What is Blood Pressure?
When your heart beats, it pushes oxygen-carrying blood to the various tissues and organs throughout your body. This is essential for survival as it transports oxygen to areas where it’s needed. As your heart pumps blood, it exerts pressure within your veins and arteries. This pressure comes in two forms: systolic and diastolic.
Systolic blood pressure is pressure your blood exerts against artery walls during heartbeats.
Diastolic blood pressure is pressure your blood exerts against artery walls between heartbeats, while your heart is resting.
How is Blood Pressure Measured?
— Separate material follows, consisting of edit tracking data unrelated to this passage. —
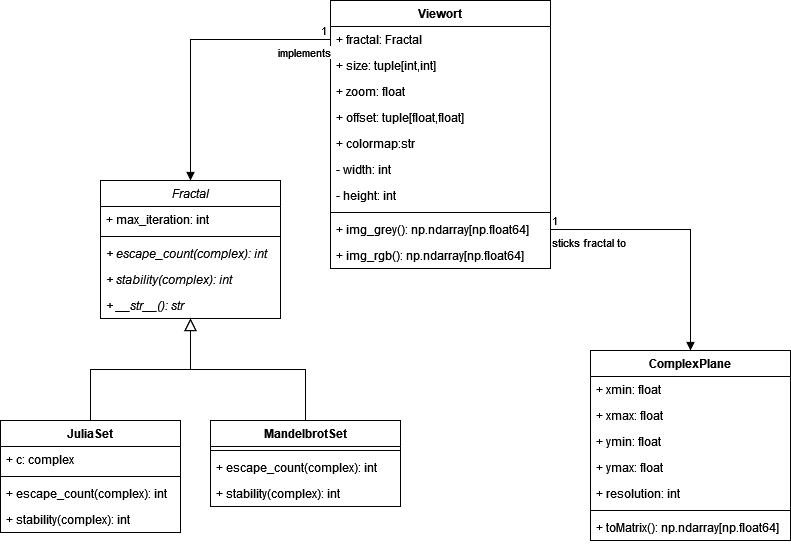
The draw.io diagram UML.drawio.png in m03sta/Visualisation_fractales, before a commit. Source tidied: cells renumbered, new cells last; positions are measured from the earlier drawing's top-left corner, leaving out a move shared by most shapes.
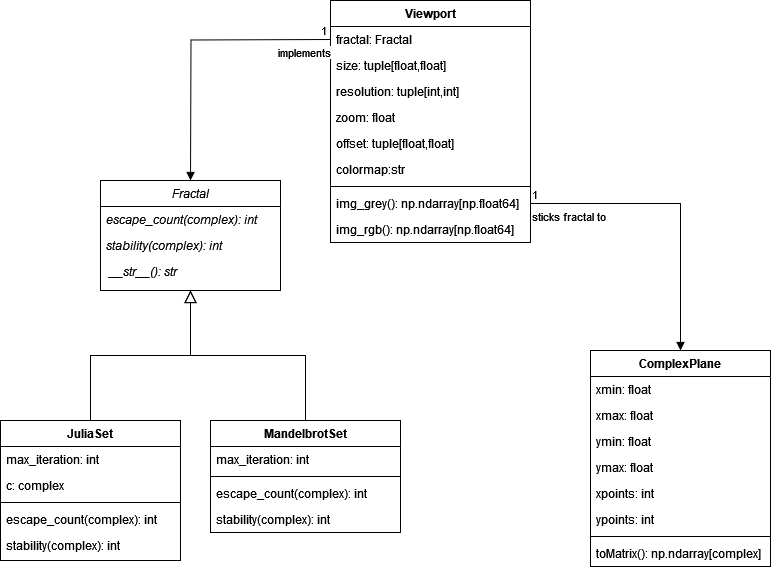
Later version of the same file.

Commit message:
UML diagram updated

What changed in the source:
```diff
@@ -3,115 +3,118 @@
     <mxCell id="0" />
     <mxCell id="1" parent="0" />
     <mxCell id="2" value="Fractal" style="swimlane;fontStyle=2;align=center;verticalAlign=top;horizontal=1;startSize=26;rounded=0;shadow=0;strokeWidth=1;" parent="1" vertex="1">
-      <mxGeometry x="100" y="180" width="180" height="138" as="geometry" />
+      <mxGeometry x="100" y="180" width="180" height="110" as="geometry" />
     </mxCell>
-    <mxCell id="3" value="+ max_iteration: int" style="text;align=left;verticalAlign=top;spacingLeft=4;spacingRight=4;overflow=hidden;" parent="2" vertex="1">
-      <mxGeometry y="26" width="180" height="26" as="geometry" />
-    </mxCell>
-    <mxCell id="4" style="line;html=1;strokeWidth=1;align=left;verticalAlign=middle;spacingTop=-1;spacingLeft=3;spacingRight=3;labelPosition=right;" parent="2" vertex="1">
-      <mxGeometry y="52" width="180" height="8" as="geometry" />
-    </mxCell>
-    <mxCell id="5" value="+ escape_count(complex): int" style="text;align=left;verticalAlign=top;spacingLeft=4;spacingRight=4;overflow=hidden;fontStyle=2;" parent="2" vertex="1">
-      <mxGeometry y="60" width="180" height="26" as="geometry" />
+    <mxCell id="5" value="escape_count(complex): int" style="text;align=left;verticalAlign=top;spacingLeft=4;spacingRight=4;overflow=hidden;fontStyle=2;" parent="2" vertex="1">
+      <mxGeometry y="26" width="180" height="26" as="geometry" />
     </mxCell>
-    <mxCell id="6" value="+ stability(complex): int" style="text;align=left;verticalAlign=top;spacingLeft=4;spacingRight=4;overflow=hidden;fontStyle=2;" parent="2" vertex="1">
-      <mxGeometry y="86" width="180" height="26" as="geometry" />
+    <mxCell id="6" value="stability(complex): int" style="text;align=left;verticalAlign=top;spacingLeft=4;spacingRight=4;overflow=hidden;fontStyle=2;" parent="2" vertex="1">
+      <mxGeometry y="52" width="180" height="26" as="geometry" />
     </mxCell>
-    <mxCell id="7" value="+ __str__(): str" style="text;align=left;verticalAlign=top;spacingLeft=4;spacingRight=4;overflow=hidden;fontStyle=2;" parent="2" vertex="1">
-      <mxGeometry y="112" width="180" height="26" as="geometry" />
+    <mxCell id="7" value=" __str__(): str" style="text;align=left;verticalAlign=top;spacingLeft=4;spacingRight=4;overflow=hidden;fontStyle=2;" parent="2" vertex="1">
+      <mxGeometry y="78" width="180" height="26" as="geometry" />
     </mxCell>
     <mxCell id="8" value="JuliaSet" style="swimlane;fontStyle=1;align=center;verticalAlign=top;horizontal=1;startSize=26;rounded=0;shadow=0;strokeWidth=1;" parent="1" vertex="1">
-      <mxGeometry y="420" width="180" height="112" as="geometry" />
+      <mxGeometry y="420" width="180" height="140" as="geometry" />
     </mxCell>
+    <mxCell id="3" value="max_iteration: int" style="text;align=left;verticalAlign=top;spacingLeft=4;spacingRight=4;overflow=hidden;" parent="8" vertex="1">
+      <mxGeometry y="26" width="180" height="26" as="geometry" />
+    </mxCell>
-    <mxCell id="9" value="+ c: complex" style="text;align=left;verticalAlign=top;spacingLeft=4;spacingRight=4;overflow=hidden;rounded=0;shadow=0;html=0;" parent="8" vertex="1">
-      <mxGeometry y="26" width="180" height="26" as="geometry" />
+    <mxCell id="9" value="c: complex" style="text;align=left;verticalAlign=top;spacingLeft=4;spacingRight=4;overflow=hidden;rounded=0;shadow=0;html=0;" parent="8" vertex="1">
+      <mxGeometry y="52" width="180" height="26" as="geometry" />
     </mxCell>
     <mxCell id="10" style="line;html=1;strokeWidth=1;align=left;verticalAlign=middle;spacingTop=-1;spacingLeft=3;spacingRight=3;labelPosition=right;" parent="8" vertex="1">
-      <mxGeometry y="52" width="180" height="8" as="geometry" />
+      <mxGeometry y="78" width="180" height="8" as="geometry" />
     </mxCell>
-    <mxCell id="11" value="+ escape_count(complex): int" style="text;align=left;verticalAlign=top;spacingLeft=4;spacingRight=4;overflow=hidden;fontStyle=0;" parent="8" vertex="1">
-      <mxGeometry y="60" width="180" height="26" as="geometry" />
+    <mxCell id="11" value="escape_count(complex): int" style="text;align=left;verticalAlign=top;spacingLeft=4;spacingRight=4;overflow=hidden;fontStyle=0;" parent="8" vertex="1">
+      <mxGeometry y="86" width="180" height="26" as="geometry" />
     </mxCell>
-    <mxCell id="12" value="+ stability(complex): int" style="text;align=left;verticalAlign=top;spacingLeft=4;spacingRight=4;overflow=hidden;fontStyle=0;" parent="8" vertex="1">
-      <mxGeometry y="86" width="180" height="26" as="geometry" />
+    <mxCell id="12" value="stability(complex): int" style="text;align=left;verticalAlign=top;spacingLeft=4;spacingRight=4;overflow=hidden;fontStyle=0;" parent="8" vertex="1">
+      <mxGeometry y="112" width="180" height="26" as="geometry" />
     </mxCell>
     <mxCell id="13" style="endArrow=block;endSize=10;endFill=0;shadow=0;strokeWidth=1;rounded=0;edgeStyle=elbowEdgeStyle;elbow=vertical;" parent="1" edge="1" source="8" target="2">
       <mxGeometry relative="1" as="geometry" />
     </mxCell>
     <mxCell id="14" value="MandelbrotSet" style="swimlane;fontStyle=1;align=center;verticalAlign=top;horizontal=1;startSize=26;rounded=0;shadow=0;strokeWidth=1;" parent="1" vertex="1">
-      <mxGeometry x="210" y="420" width="190" height="86" as="geometry" />
+      <mxGeometry x="210" y="420" width="190" height="112" as="geometry" />
     </mxCell>
+    <mxCell id="42" value="max_iteration: int" style="text;align=left;verticalAlign=top;spacingLeft=4;spacingRight=4;overflow=hidden;" parent="14" vertex="1">
+      <mxGeometry y="26" width="190" height="26" as="geometry" />
+    </mxCell>
     <mxCell id="15" style="line;html=1;strokeWidth=1;align=left;verticalAlign=middle;spacingTop=-1;spacingLeft=3;spacingRight=3;labelPosition=right;" parent="14" vertex="1">
-      <mxGeometry y="26" width="190" height="8" as="geometry" />
+      <mxGeometry y="52" width="190" height="8" as="geometry" />
     </mxCell>
-    <mxCell id="16" value="+ escape_count(complex): int" style="text;align=left;verticalAlign=top;spacingLeft=4;spacingRight=4;overflow=hidden;fontStyle=0;" parent="14" vertex="1">
-      <mxGeometry y="34" width="190" height="26" as="geometry" />
+    <mxCell id="16" value="escape_count(complex): int" style="text;align=left;verticalAlign=top;spacingLeft=4;spacingRight=4;overflow=hidden;fontStyle=0;" parent="14" vertex="1">
+      <mxGeometry y="60" width="190" height="26" as="geometry" />
     </mxCell>
-    <mxCell id="17" value="+ stability(complex): int" style="text;align=left;verticalAlign=top;spacingLeft=4;spacingRight=4;overflow=hidden;fontStyle=0;" parent="14" vertex="1">
-      <mxGeometry y="60" width="190" height="26" as="geometry" />
+    <mxCell id="17" value="stability(complex): int" style="text;align=left;verticalAlign=top;spacingLeft=4;spacingRight=4;overflow=hidden;fontStyle=0;" parent="14" vertex="1">
+      <mxGeometry y="86" width="190" height="26" as="geometry" />
     </mxCell>
     <mxCell id="18" style="endArrow=block;endSize=10;endFill=0;shadow=0;strokeWidth=1;rounded=0;edgeStyle=elbowEdgeStyle;elbow=vertical;" parent="1" edge="1" source="14" target="2">
       <mxGeometry relative="1" as="geometry" />
     </mxCell>
     <mxCell id="19" value="ComplexPlane" style="swimlane;fontStyle=1;align=center;verticalAlign=top;horizontal=1;startSize=26;rounded=0;shadow=0;strokeWidth=1;" parent="1" vertex="1">
-      <mxGeometry x="590" y="350" width="200" height="190" as="geometry" />
+      <mxGeometry x="590" y="350" width="180" height="216" as="geometry" />
     </mxCell>
-    <mxCell id="20" value="+ xmin: float" style="text;align=left;verticalAlign=top;spacingLeft=4;spacingRight=4;overflow=hidden;" parent="19" vertex="1">
-      <mxGeometry y="26" width="200" height="26" as="geometry" />
+    <mxCell id="20" value="xmin: float" style="text;align=left;verticalAlign=top;spacingLeft=4;spacingRight=4;overflow=hidden;" parent="19" vertex="1">
+      <mxGeometry y="26" width="180" height="26" as="geometry" />
     </mxCell>
-    <mxCell id="21" value="+ xmax: float" style="text;align=left;verticalAlign=top;spacingLeft=4;spacingRight=4;overflow=hidden;rounded=0;shadow=0;html=0;" parent="19" vertex="1">
-      <mxGeometry y="52" width="200" height="26" as="geometry" />
+    <mxCell id="21" value="xmax: float" style="text;align=left;verticalAlign=top;spacingLeft=4;spacingRight=4;overflow=hidden;rounded=0;shadow=0;html=0;" parent="19" vertex="1">
+      <mxGeometry y="52" width="180" height="26" as="geometry" />
     </mxCell>
-    <mxCell id="22" value="+ ymin: float" style="text;align=left;verticalAlign=top;spacingLeft=4;spacingRight=4;overflow=hidden;rounded=0;shadow=0;html=0;" parent="19" vertex="1">
-      <mxGeometry y="78" width="200" height="26" as="geometry" />
+    <mxCell id="22" value="ymin: float" style="text;align=left;verticalAlign=top;spacingLeft=4;spacingRight=4;overflow=hidden;rounded=0;shadow=0;html=0;" parent="19" vertex="1">
+      <mxGeometry y="78" width="180" height="26" as="geometry" />
     </mxCell>
-    <mxCell id="23" value="+ ymax: float" style="text;align=left;verticalAlign=top;spacingLeft=4;spacingRight=4;overflow=hidden;rounded=0;shadow=0;html=0;" parent="19" vertex="1">
-      <mxGeometry y="104" width="200" height="26" as="geometry" />
+    <mxCell id="23" value="ymax: float" style="text;align=left;verticalAlign=top;spacingLeft=4;spacingRight=4;overflow=hidden;rounded=0;shadow=0;html=0;" parent="19" vertex="1">
+      <mxGeometry y="104" width="180" height="26" as="geometry" />
     </mxCell>
-    <mxCell id="24" value="+ resolution: int" style="text;align=left;verticalAlign=top;spacingLeft=4;spacingRight=4;overflow=hidden;rounded=0;shadow=0;html=0;" parent="19" vertex="1">
-      <mxGeometry y="130" width="200" height="26" as="geometry" />
+    <mxCell id="24" value="xpoints: int" style="text;align=left;verticalAlign=top;spacingLeft=4;spacingRight=4;overflow=hidden;rounded=0;shadow=0;html=0;" parent="19" vertex="1">
+      <mxGeometry y="130" width="180" height="26" as="geometry" />
     </mxCell>
+    <mxCell id="43" value="ypoints: int" style="text;align=left;verticalAlign=top;spacingLeft=4;spacingRight=4;overflow=hidden;rounded=0;shadow=0;html=0;" parent="19" vertex="1">
+      <mxGeometry y="156" width="180" height="26" as="geometry" />
+    </mxCell>
     <mxCell id="25" style="line;html=1;strokeWidth=1;align=left;verticalAlign=middle;spacingTop=-1;spacingLeft=3;spacingRight=3;labelPosition=right;" parent="19" vertex="1">
-      <mxGeometry y="156" width="200" height="8" as="geometry" />
+      <mxGeometry y="182" width="180" height="8" as="geometry" />
     </mxCell>
-    <mxCell id="26" value="+ toMatrix(): np.ndarray[np.float64]" style="text;align=left;verticalAlign=top;spacingLeft=4;spacingRight=4;overflow=hidden;rounded=0;shadow=0;html=0;" parent="19" vertex="1">
-      <mxGeometry y="164" width="200" height="26" as="geometry" />
+    <mxCell id="26" value="toMatrix(): np.ndarray[complex]" style="text;align=left;verticalAlign=top;spacingLeft=4;spacingRight=4;overflow=hidden;rounded=0;shadow=0;html=0;" parent="19" vertex="1">
+      <mxGeometry y="190" width="180" height="26" as="geometry" />
     </mxCell>
-    <mxCell id="27" value="Viewort" style="swimlane;fontStyle=1;align=center;verticalAlign=top;horizontal=1;startSize=26;whiteSpace=wrap;html=1;" parent="1" vertex="1">
-      <mxGeometry x="330" width="220" height="268" as="geometry" />
+    <mxCell id="27" value="Viewport" style="swimlane;fontStyle=1;align=center;verticalAlign=top;horizontal=1;startSize=26;whiteSpace=wrap;html=1;" parent="1" vertex="1">
+      <mxGeometry x="330" width="200" height="242" as="geometry" />
     </mxCell>
-    <mxCell id="28" value="+ fractal: Fractal" style="text;strokeColor=none;fillColor=none;align=left;verticalAlign=top;spacingLeft=4;spacingRight=4;overflow=hidden;points=[[0,0.5],[1,0.5]];portConstraint=eastwest;whiteSpace=wrap;html=1;" parent="27" vertex="1">
-      <mxGeometry y="26" width="220" height="26" as="geometry" />
+    <mxCell id="28" value="fractal: Fractal" style="text;strokeColor=none;fillColor=none;align=left;verticalAlign=top;spacingLeft=4;spacingRight=4;overflow=hidden;points=[[0,0.5],[1,0.5]];portConstraint=eastwest;whiteSpace=wrap;html=1;" parent="27" vertex="1">
+      <mxGeometry y="26" width="200" height="26" as="geometry" />
     </mxCell>
-    <mxCell id="29" value="+ size: tuple[int,int]" style="text;strokeColor=none;fillColor=none;align=left;verticalAlign=top;spacingLeft=4;spacingRight=4;overflow=hidden;whiteSpace=wrap;html=1;" parent="27" vertex="1">
-      <mxGeometry y="52" width="220" height="26" as="geometry" />
+    <mxCell id="29" value="size: tuple[float,float]" style="text;strokeColor=none;fillColor=none;align=left;verticalAlign=top;spacingLeft=4;spacingRight=4;overflow=hidden;whiteSpace=wrap;html=1;" parent="27" vertex="1">
+      <mxGeometry y="52" width="200" height="26" as="geometry" />
     </mxCell>
+    <mxCell id="44" value="resolution: tuple[int,int]" style="text;strokeColor=none;fillColor=none;align=left;verticalAlign=top;spacingLeft=4;spacingRight=4;overflow=hidden;whiteSpace=wrap;html=1;" parent="27" vertex="1">
+      <mxGeometry y="78" width="200" height="26" as="geometry" />
+    </mxCell>
-    <mxCell id="30" value="+ zoom: float" style="text;strokeColor=none;fillColor=none;align=left;verticalAlign=top;spacingLeft=4;spacingRight=4;overflow=hidden;whiteSpace=wrap;html=1;" parent="27" vertex="1">
-      <mxGeometry y="78" width="220" height="26" as="geometry" />
+    <mxCell id="30" value="zoom: float" style="text;strokeColor=none;fillColor=none;align=left;verticalAlign=top;spacingLeft=4;spacingRight=4;overflow=hidden;whiteSpace=wrap;html=1;" parent="27" vertex="1">
+      <mxGeometry y="104" width="200" height="26" as="geometry" />
     </mxCell>
-    <mxCell id="31" value="+ offset: tuple[float,float]" style="text;strokeColor=none;fillColor=none;align=left;verticalAlign=top;spacingLeft=4;spacingRight=4;overflow=hidden;whiteSpace=wrap;html=1;" parent="27" vertex="1">
-      <mxGeometry y="104" width="220" height="26" as="geometry" />
+    <mxCell id="31" value="offset: tuple[float,float]" style="text;strokeColor=none;fillColor=none;align=left;verticalAlign=top;spacingLeft=4;spacingRight=4;overflow=hidden;whiteSpace=wrap;html=1;" parent="27" vertex="1">
+      <mxGeometry y="130" width="200" height="26" as="geometry" />
     </mxCell>
-    <mxCell id="32" value="+ colormap:str" style="text;strokeColor=none;fillColor=none;align=left;verticalAlign=top;spacingLeft=4;spacingRight=4;overflow=hidden;whiteSpace=wrap;html=1;" parent="27" vertex="1">
-      <mxGeometry y="130" width="220" height="26" as="geometry" />
+    <mxCell id="32" value="colormap:str" style="text;strokeColor=none;fillColor=none;align=left;verticalAlign=top;spacingLeft=4;spacingRight=4;overflow=hidden;whiteSpace=wrap;html=1;" parent="27" vertex="1">
+      <mxGeometry y="156" width="200" height="26" as="geometry" />
     </mxCell>
-    <mxCell id="33" value="- width: int" style="text;strokeColor=none;fillColor=none;align=left;verticalAlign=top;spacingLeft=4;spacingRight=4;overflow=hidden;whiteSpace=wrap;html=1;" parent="27" vertex="1">
-      <mxGeometry y="156" width="220" height="26" as="geometry" />
-    </mxCell>
-    <mxCell id="34" value="- height: int" style="text;strokeColor=none;fillColor=none;align=left;verticalAlign=top;spacingLeft=4;spacingRight=4;overflow=hidden;whiteSpace=wrap;html=1;" parent="27" vertex="1">
-      <mxGeometry y="182" width="220" height="26" as="geometry" />
-    </mxCell>
     <mxCell id="35" style="line;strokeWidth=1;fillColor=none;align=left;verticalAlign=middle;spacingTop=-1;spacingLeft=3;spacingRight=3;labelPosition=right;strokeColor=inherit;" parent="27" vertex="1">
-      <mxGeometry y="208" width="220" height="8" as="geometry" />
+      <mxGeometry y="182" width="200" height="8" as="geometry" />
     </mxCell>
-    <mxCell id="36" value="+ img_grey(): np.ndarray[np.float64]" style="text;strokeColor=none;fillColor=none;align=left;verticalAlign=top;spacingLeft=4;spacingRight=4;overflow=hidden;points=[[0,0.5],[1,0.5]];portConstraint=eastwest;whiteSpace=wrap;html=1;" parent="27" vertex="1">
-      <mxGeometry y="216" width="220" height="26" as="geometry" />
+    <mxCell id="36" value="img_grey(): np.ndarray[np.float64]" style="text;strokeColor=none;fillColor=none;align=left;verticalAlign=top;spacingLeft=4;spacingRight=4;overflow=hidden;points=[[0,0.5],[1,0.5]];portConstraint=eastwest;whiteSpace=wrap;html=1;" parent="27" vertex="1">
+      <mxGeometry y="190" width="200" height="26" as="geometry" />
     </mxCell>
-    <mxCell id="37" value="+ img_rgb(): np.ndarray[np.float64]" style="text;strokeColor=none;fillColor=none;align=left;verticalAlign=top;spacingLeft=4;spacingRight=4;overflow=hidden;whiteSpace=wrap;html=1;" parent="27" vertex="1">
-      <mxGeometry y="242" width="220" height="26" as="geometry" />
+    <mxCell id="37" value="img_rgb(): np.ndarray[np.float64]" style="text;strokeColor=none;fillColor=none;align=left;verticalAlign=top;spacingLeft=4;spacingRight=4;overflow=hidden;whiteSpace=wrap;html=1;" parent="27" vertex="1">
+      <mxGeometry y="216" width="200" height="26" as="geometry" />
     </mxCell>
-    <mxCell id="38" value="implements" style="endArrow=block;endFill=1;html=1;edgeStyle=orthogonalEdgeStyle;align=left;verticalAlign=top;rounded=0;exitX=0;exitY=0.5;exitDx=0;exitDy=0;entryX=0.5;entryY=0;entryDx=0;entryDy=0;" parent="1" edge="1" source="28" target="2">
-      <mxGeometry x="-0.61" relative="1" as="geometry" />
+    <mxCell id="38" value="implements" style="endArrow=block;endFill=1;html=1;edgeStyle=orthogonalEdgeStyle;align=left;verticalAlign=top;rounded=0;exitX=0;exitY=0.5;exitDx=0;exitDy=0;entryX=0.5;entryY=0;entryDx=0;entryDy=0;" parent="1" edge="1">
+      <mxGeometry x="-0.61" relative="1" as="geometry">
+        <mxPoint x="330" y="39" as="sourcePoint" />
+        <mxPoint x="190" y="180" as="targetPoint" />
+      </mxGeometry>
     </mxCell>
     <mxCell id="39" value="1" style="edgeLabel;html=1;align=left;verticalAlign=bottom;" parent="38" vertex="1">
       <mxGeometry x="-1" relative="1" as="geometry">
```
To measure blood pressure, a pressure cuff known as a sphygmomanometer is placed around the upper arm. The cuff is then inflated until blood flow is temporarily stopped in the brachial artery. The air in the cuff is slowly released while the person taking the measurement either monitors an electronic readout or listens with a stethoscope. From there, they determine your systolic pressure, the top number in your blood pressure measurement, followed by your diastolic pressure, the bottom number in your blood pressure measurement.
How Often Should I Get My Blood Pressure Measured?
Measuring blood pressure is a common diagnostic tool used by medical personnel during visits. The American Heart Association recommends getting your blood pressure screened yearly during a regular healthcare visit if you are 20 or older and your blood pressure is normal (less than 120/80 mm Hg). If you do not fall within these guidelines, your medical provider may recommend more frequent measurements to ensure your health and well-being, including use of an in-home device for tracking blood pressure.